=== Begin Enclosure ===

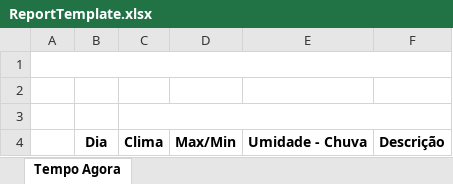
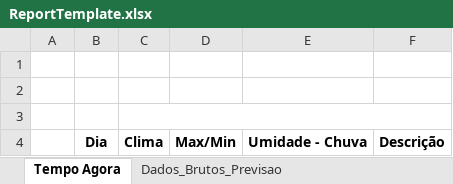
Before and after one commit to GeofEmersonAlves/weather-forecast, an Excel workbook: templates/excel/ReportTemplate.xlsx, sheet Tempo Agora, drawn as a sheet; values as stored, in another font and other column widths than the file's, no borders; the diff names each change by its address in the sheet, - before the commit and + after, or states it on an @@ line.

```diff
--- a/templates/excel/ReportTemplate.xlsx (sheet Tempo Agora)
+++ b/templates/excel/ReportTemplate.xlsx (sheet Tempo Agora)
+sheet tab: Dados_Brutos_Previsao
-A1:F1 merged
```
Also changed, not shown: 9 other files.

=== End Enclosure ===

=== DESCRIPTION OF THE TASK ===
Copy each line of the entries in which the string "Tempo" is found.

=== ANSWER SECTION ===
Before and after one commit to GeofEmersonAlves/weather-forecast, an Excel workbook: templates/excel/ReportTemplate.xlsx, sheet Tempo Agora, drawn as a sheet; values as stored, in another font and other column widths than the file's, no borders; the diff names each change by its address in the sheet, - before the commit and + after, or states it on an @@ line.
--- a/templates/excel/ReportTemplate.xlsx (sheet Tempo Agora)
+++ b/templates/excel/ReportTemplate.xlsx (sheet Tempo Agora)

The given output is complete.